the better class the only means provided for the family to reach the upper stories are split trunks of trees, with notches for steps cut in the round side. The rooms are dark and gloomy, well ventilated through the half-stopped chinks in the walls, with a fire in the middle of the floor, and light bunks or the floor itself for beds, but innocent of any other furniture except a low table and two or three skin mats; chairs and benches are known only by hearsay. The only roof is a flat platform over the rooms, on which the crops are spread in dry weather and the inhabitants sun themselves in the winter, and where a shrine of Buddha is often erected. The nomadic, cattle-raising Thibetans live in tents, which they weave from the hair of their domestic animals.
The Thibetans are pleasantly disposed, and intercourse with them would be cordial and agreeable were not the free development of their natural traits restricted by the pressure of their religion. Frank and hearty in word and deed and in everything that is not connected with religion, generous in intercourse and in trade with the crafty Chinese, they always come out second best when they have dealings with them. They are brave soldiers and feared as such, but are never cruel. The men are fond of gymnastic exercises, and try their strength together at every opportunity. They are excellent pedestrians and horsemen, and are extravagantly proud if they can boast of having the best horse in the place. As porters they have wonderful powers of endurance. While we Europeans, suffering in the thin air of an elevation of seventeen thousand feet, had to stop often to recover our breaths, I could not but envy our Thibetan bearers, who kept on up the heights with their heavy loads, as often as not singing. Their social intercourse is marked by sharp, sprightly wit and humor; but some of the upper classes ape the artificial courtly manners of the Chinese.

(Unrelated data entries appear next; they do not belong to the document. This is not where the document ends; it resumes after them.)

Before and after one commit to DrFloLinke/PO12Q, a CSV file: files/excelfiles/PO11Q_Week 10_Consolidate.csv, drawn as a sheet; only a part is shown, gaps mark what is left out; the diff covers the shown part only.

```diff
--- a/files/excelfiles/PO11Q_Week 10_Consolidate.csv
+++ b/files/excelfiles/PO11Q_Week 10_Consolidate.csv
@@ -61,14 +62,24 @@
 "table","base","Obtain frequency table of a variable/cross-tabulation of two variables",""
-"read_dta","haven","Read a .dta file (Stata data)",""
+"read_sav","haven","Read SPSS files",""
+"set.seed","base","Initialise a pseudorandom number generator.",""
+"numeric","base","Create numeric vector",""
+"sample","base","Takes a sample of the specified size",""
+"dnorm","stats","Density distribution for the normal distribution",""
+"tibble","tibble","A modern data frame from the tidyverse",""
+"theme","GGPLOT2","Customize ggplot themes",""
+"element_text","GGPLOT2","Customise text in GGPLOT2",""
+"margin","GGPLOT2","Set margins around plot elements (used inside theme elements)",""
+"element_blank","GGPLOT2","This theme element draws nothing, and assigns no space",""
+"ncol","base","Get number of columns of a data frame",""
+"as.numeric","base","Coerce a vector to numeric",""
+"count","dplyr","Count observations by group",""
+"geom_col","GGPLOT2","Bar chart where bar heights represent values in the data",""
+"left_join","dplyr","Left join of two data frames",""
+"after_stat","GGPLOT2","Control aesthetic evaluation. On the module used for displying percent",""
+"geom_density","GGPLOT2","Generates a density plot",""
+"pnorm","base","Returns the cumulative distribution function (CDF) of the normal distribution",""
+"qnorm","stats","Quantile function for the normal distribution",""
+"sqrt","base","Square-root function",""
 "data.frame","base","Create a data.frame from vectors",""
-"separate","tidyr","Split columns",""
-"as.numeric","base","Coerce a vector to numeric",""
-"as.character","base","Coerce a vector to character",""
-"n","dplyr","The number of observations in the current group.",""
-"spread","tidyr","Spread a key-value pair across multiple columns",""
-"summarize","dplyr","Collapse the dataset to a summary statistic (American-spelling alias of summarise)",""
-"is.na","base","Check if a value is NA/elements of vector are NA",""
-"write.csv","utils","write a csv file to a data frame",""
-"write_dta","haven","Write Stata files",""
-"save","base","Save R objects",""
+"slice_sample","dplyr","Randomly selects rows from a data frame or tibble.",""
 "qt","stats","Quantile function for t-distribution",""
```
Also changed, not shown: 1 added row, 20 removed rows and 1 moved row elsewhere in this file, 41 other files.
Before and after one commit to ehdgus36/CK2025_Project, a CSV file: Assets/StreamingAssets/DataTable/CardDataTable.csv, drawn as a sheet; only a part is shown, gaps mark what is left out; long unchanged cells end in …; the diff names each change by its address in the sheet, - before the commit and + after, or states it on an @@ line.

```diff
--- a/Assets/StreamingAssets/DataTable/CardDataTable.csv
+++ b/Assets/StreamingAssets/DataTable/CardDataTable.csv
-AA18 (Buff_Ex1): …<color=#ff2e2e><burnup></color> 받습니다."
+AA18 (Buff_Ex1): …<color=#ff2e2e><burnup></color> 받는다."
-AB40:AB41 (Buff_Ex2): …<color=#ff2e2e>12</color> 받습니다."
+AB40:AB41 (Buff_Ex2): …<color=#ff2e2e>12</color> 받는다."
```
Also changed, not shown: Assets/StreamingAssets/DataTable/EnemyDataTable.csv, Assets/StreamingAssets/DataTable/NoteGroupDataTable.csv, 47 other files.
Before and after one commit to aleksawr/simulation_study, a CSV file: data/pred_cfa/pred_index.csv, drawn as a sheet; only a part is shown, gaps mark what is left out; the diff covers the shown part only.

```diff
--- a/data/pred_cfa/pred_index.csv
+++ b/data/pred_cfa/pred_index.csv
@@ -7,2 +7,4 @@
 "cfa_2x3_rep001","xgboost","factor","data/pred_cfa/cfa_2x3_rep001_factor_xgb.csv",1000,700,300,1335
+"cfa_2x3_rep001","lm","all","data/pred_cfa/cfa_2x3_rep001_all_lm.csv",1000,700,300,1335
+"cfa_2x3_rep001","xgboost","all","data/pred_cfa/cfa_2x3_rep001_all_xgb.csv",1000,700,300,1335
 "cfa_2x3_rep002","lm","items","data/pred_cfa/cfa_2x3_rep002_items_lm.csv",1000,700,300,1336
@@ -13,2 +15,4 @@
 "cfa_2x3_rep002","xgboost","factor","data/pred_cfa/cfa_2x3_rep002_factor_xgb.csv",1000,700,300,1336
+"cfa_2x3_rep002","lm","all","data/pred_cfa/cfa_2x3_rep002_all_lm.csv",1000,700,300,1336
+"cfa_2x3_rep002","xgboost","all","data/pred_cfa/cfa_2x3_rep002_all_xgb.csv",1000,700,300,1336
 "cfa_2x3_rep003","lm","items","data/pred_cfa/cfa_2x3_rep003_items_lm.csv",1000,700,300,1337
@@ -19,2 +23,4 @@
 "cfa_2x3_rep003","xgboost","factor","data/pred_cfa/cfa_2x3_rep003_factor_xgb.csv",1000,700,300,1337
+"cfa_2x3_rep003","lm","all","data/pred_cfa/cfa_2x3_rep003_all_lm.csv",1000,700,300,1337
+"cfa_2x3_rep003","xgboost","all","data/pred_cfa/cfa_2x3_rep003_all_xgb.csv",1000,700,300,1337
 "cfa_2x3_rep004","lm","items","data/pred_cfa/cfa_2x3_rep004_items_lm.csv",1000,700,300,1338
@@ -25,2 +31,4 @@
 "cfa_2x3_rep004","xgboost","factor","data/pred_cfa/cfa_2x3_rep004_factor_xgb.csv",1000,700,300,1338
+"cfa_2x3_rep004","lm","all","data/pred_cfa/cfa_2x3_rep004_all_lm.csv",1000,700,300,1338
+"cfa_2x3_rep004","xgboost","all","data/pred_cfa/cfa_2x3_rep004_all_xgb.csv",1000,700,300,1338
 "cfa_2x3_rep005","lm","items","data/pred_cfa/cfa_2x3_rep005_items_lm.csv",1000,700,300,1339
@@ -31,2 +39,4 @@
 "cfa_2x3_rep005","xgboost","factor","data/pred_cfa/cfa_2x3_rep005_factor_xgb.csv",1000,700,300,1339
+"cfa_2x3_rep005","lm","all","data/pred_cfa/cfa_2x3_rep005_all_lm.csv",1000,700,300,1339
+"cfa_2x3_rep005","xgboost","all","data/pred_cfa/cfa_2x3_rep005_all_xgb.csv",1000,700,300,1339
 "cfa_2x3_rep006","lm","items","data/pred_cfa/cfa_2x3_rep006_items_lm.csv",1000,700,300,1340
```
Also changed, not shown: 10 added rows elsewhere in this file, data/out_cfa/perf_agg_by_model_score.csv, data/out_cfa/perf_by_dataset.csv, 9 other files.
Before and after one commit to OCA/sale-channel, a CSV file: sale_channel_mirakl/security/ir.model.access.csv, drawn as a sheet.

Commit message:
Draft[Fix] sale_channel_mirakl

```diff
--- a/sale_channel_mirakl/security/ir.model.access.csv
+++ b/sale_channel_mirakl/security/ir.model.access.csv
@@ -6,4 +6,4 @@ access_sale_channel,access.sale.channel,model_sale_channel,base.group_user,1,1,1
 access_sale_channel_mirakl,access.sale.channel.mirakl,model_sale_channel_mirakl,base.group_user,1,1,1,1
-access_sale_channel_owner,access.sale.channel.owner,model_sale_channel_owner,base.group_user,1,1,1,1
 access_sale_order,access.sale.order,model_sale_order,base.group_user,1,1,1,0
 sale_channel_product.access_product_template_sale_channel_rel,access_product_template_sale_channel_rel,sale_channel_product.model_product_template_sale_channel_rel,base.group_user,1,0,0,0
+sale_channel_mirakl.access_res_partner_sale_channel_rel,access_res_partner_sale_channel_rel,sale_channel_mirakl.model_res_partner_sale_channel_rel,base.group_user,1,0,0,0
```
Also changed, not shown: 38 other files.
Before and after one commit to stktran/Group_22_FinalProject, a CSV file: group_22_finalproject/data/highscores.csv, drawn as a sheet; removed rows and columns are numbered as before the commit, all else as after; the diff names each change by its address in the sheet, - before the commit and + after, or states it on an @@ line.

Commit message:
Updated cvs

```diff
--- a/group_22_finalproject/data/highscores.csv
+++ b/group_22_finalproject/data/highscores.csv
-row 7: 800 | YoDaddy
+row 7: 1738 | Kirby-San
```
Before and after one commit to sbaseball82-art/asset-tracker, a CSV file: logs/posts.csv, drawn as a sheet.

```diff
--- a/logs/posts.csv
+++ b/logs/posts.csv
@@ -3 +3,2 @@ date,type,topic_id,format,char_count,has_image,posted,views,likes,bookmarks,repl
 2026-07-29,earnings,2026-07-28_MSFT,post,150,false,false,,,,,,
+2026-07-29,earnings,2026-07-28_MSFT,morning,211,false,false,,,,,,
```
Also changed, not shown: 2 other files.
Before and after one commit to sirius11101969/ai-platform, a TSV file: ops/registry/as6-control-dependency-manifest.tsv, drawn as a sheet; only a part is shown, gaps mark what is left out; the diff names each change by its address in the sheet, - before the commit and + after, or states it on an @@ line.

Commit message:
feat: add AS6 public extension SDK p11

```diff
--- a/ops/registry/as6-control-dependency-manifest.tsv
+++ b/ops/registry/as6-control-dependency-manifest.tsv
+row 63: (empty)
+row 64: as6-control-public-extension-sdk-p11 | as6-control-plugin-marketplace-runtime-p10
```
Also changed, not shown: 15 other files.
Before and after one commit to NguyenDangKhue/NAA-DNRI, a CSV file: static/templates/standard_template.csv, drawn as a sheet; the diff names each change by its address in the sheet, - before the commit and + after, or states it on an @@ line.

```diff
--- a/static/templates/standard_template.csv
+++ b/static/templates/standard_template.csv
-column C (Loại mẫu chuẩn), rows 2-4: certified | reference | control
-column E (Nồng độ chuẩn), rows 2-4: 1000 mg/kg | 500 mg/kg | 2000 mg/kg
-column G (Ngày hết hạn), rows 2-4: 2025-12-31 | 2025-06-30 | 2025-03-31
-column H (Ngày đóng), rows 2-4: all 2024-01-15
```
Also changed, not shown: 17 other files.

The principal food of the country is called jamba. To make it a quantity of powdered tea is cooked for several hours, after which it is poured into a churn, when salt and butter are added, and the whole is stirred till a complete mixture is effected. The broth is then divided among the hungry ones, each of whom gets his share in a wooden bowl, after which a sack of roasted barley-meal is brought out. Every one takes a handful of meal from the sack, puts it into the tea and mixes the mass into a shapely lump, and swallows his dough with a keen appetite. I have seen a Thibetan devour thirty-two of these lumps in an hour. The preparation of this meal makes it possible for each Thibetan to have his hands washed twice a day. After the meal is over, the wooden bowls are licked clean with the tongue, and worn on the breast next to the skin as something precious.
Polyandry is practiced, not on account of any lack of women, for there is no such lack, but as a measure of economy. When the eldest son marries, his wife becomes also the wife of all his brothers. The